◆ WHAT IS EXPECTED ◆
Compute the number of lines in the following data that include the word "todo", and output that number alone.

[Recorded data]
┌────────

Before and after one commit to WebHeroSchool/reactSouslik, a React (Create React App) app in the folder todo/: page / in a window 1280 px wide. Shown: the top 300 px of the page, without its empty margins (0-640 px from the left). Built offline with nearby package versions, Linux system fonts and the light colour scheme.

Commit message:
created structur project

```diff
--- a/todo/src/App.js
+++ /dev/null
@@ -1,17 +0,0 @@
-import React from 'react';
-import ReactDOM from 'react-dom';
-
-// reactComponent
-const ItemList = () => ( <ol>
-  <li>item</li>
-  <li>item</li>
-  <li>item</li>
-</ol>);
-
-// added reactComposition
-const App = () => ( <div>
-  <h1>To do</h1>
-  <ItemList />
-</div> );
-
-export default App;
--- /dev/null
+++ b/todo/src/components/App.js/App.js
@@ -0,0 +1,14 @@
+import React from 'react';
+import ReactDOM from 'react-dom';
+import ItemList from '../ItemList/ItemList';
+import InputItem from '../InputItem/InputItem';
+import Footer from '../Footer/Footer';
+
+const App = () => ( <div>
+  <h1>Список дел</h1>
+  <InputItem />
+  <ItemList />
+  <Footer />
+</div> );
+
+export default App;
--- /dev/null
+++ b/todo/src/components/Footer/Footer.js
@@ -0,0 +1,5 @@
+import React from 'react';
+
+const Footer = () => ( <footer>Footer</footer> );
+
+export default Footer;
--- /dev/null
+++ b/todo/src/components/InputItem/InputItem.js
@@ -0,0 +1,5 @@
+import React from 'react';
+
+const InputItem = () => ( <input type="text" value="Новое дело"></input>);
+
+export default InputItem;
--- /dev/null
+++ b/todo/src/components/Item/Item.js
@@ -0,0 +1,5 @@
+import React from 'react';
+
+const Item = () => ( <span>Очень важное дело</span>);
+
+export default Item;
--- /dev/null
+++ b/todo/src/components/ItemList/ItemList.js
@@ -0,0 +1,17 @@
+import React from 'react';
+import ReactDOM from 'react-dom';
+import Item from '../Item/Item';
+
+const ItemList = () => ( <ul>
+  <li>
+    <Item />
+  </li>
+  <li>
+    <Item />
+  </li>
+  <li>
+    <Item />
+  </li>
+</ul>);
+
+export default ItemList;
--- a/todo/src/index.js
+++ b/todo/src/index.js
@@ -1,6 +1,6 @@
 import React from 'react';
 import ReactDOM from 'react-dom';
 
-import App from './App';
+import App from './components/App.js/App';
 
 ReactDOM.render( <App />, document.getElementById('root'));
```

└────────

◆ EXERCISE RESULT ◆
9